"Some of the critical players in President Obama's national security team doubt his strategy in Afghanistan will succeed and have spent much of the last 20 months quarreling with one another over policy, personalities and turf."

This is Woodward's first book about the inner workings of the Obama administration and if the legendary reporter's past work is a guide, it will be dissected and debated for days as the details emerge. It doesn't officially go on sale until Monday. The Times says it "obtained a copy" but doesn't state how.
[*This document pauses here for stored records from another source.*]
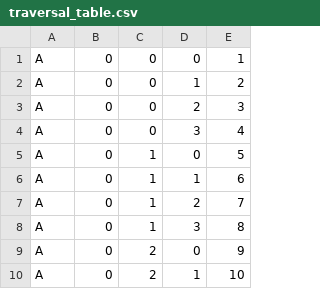
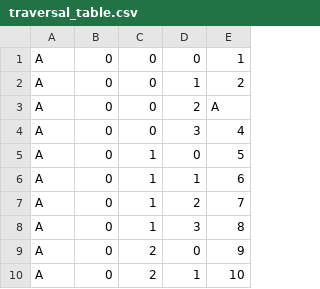
Before and after one commit to lifengyan/CSC207, a CSV file: project/src/phasetwo/traversal_table.csv, drawn as a sheet; only a part is shown.

```diff
--- a/project/src/phasetwo/traversal_table.csv
+++ b/project/src/phasetwo/traversal_table.csv
@@ -2,3 +2,3 @@ A,0,0,0,1
 A,0,0,1,2
-A,0,0,2,3
+A,0,0,2,A
 A,0,0,3,4
```
Also changed, not shown: project/src/phasetwo/translation.csv, 4 other files.
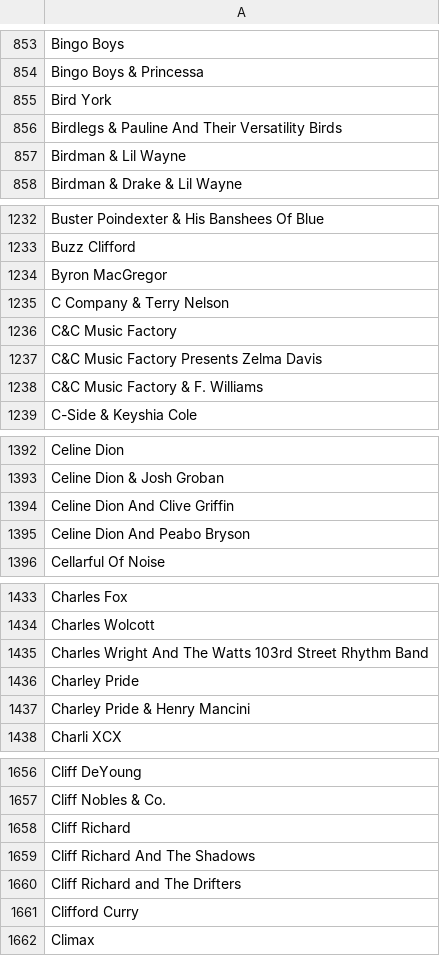
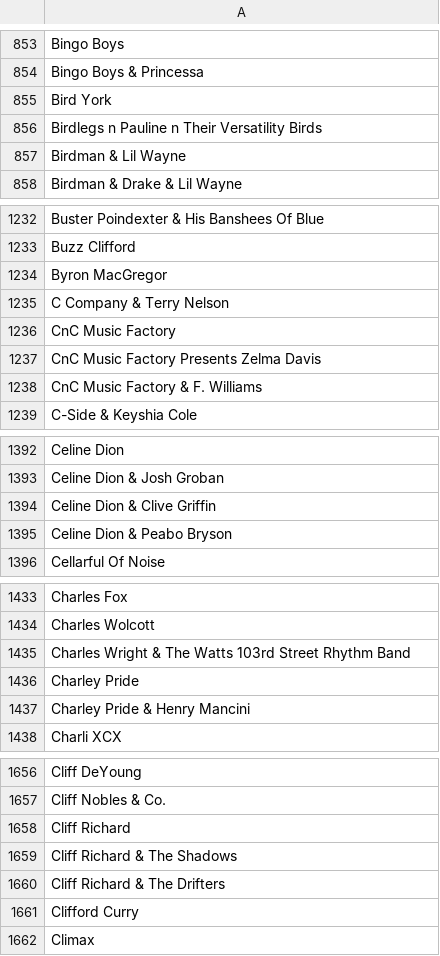
Before and after one commit to jasonposner/Network-Science-Project, a CSV file: performers.csv, drawn as a sheet; only a part is shown, gaps mark what is left out.

Commit message:
Finished data

```diff
--- a/performers.csv
+++ b/performers.csv
@@ -855,3 +855,3 @@ Bingo Boys & Princessa
 Bird York
-Birdlegs & Pauline And Their Versatility Birds
+Birdlegs n Pauline n Their Versatility Birds
 Birdman & Lil Wayne
@@ -1235,5 +1235,5 @@ Byron MacGregor
 C Company & Terry Nelson
-C&C Music Factory
-C&C Music Factory Presents Zelma Davis
-C&C Music Factory & F. Williams
+CnC Music Factory
+CnC Music Factory Presents Zelma Davis
+CnC Music Factory & F. Williams
 C-Side & Keyshia Cole
@@ -1393,4 +1393,4 @@ Celine Dion
 Celine Dion & Josh Groban
-Celine Dion And Clive Griffin
-Celine Dion And Peabo Bryson
+Celine Dion & Clive Griffin
+Celine Dion & Peabo Bryson
 Cellarful Of Noise
@@ -1434,3 +1434,3 @@ Charles Fox
 Charles Wolcott
-Charles Wright And The Watts 103rd Street Rhythm Band
+Charles Wright & The Watts 103rd Street Rhythm Band
 Charley Pride
@@ -1658,4 +1658,4 @@ Cliff Nobles & Co.
 Cliff Richard
-Cliff Richard And The Shadows
-Cliff Richard and The Drifters
+Cliff Richard & The Shadows
+Cliff Richard & The Drifters
 Clifford Curry
```
Also changed, not shown: 6 other files.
The Post -- where Woodward made his fame reporting about Watergate and still works -- doesn't go into how it got an advance look.

Some other early words about the book:

-- The Post says "most of the book centers on the strategy review, and the dissension, distrust and infighting that consumed Obama's national security team as it was locked in a fierce and emotional struggle over the direction, goals, timetable, troop levels and the chances of success for a war that is almost certain to be one of the defining events of this presidency.

"Obama is shown at odds with his uniformed military commanders, particularly Adm. Mike Mullen, the chairman of the Joint Chiefs of Staff, and Gen. David H. Petraeus, head of U.S. Central Command during the 2009 strategy review and now the top U.S. and NATO commander in Afghanistan."

-- The Times writes that it "depicts an administration deeply torn over the war in Afghanistan even as the president agreed to triple troop levels there amid suspicion that he was being boxed in by the military. Mr. Obama’s top White House adviser on Afghanistan and his special envoy for the region are described as believing the strategy will not work."

-- Obama was "frustrated with his military commanders for consistently offering only options that required significantly more troops," according to the Post, and "finally crafted his own strategy, dictating a classified six-page 'terms sheet' that sought to limit U.S. involvement."

-- According to the Times, "the book offers fresh disclosures on the nation’s continuing battle with terrorists. It reports that the CIA has a 3,000-man 'covert army' in Afghanistan called the Counterterrorism Pursuit Teams, or C.T.P.T., mostly Afghans who capture and kill Taliban fighters and seek support in tribal areas."

-- According to the Post, "a classified exercise in May showed that the government was woefully unprepared to deal with a nuclear terrorist attack in the United States. The scenario involved the detonation of a small, crude nuclear weapon in Indianapolis and the simultaneous threat of a second blast in Los Angeles. Obama, in the interview with Woodward, called a nuclear attack here "a potential game changer." He said: 'When I go down the list of things I have to worry about all the time, that is at the top, because that's one where you can't afford any mistakes.' "

The Times says "the White House had no comment on the book Tuesday night." The Post doesn't indicate it tried to get comment.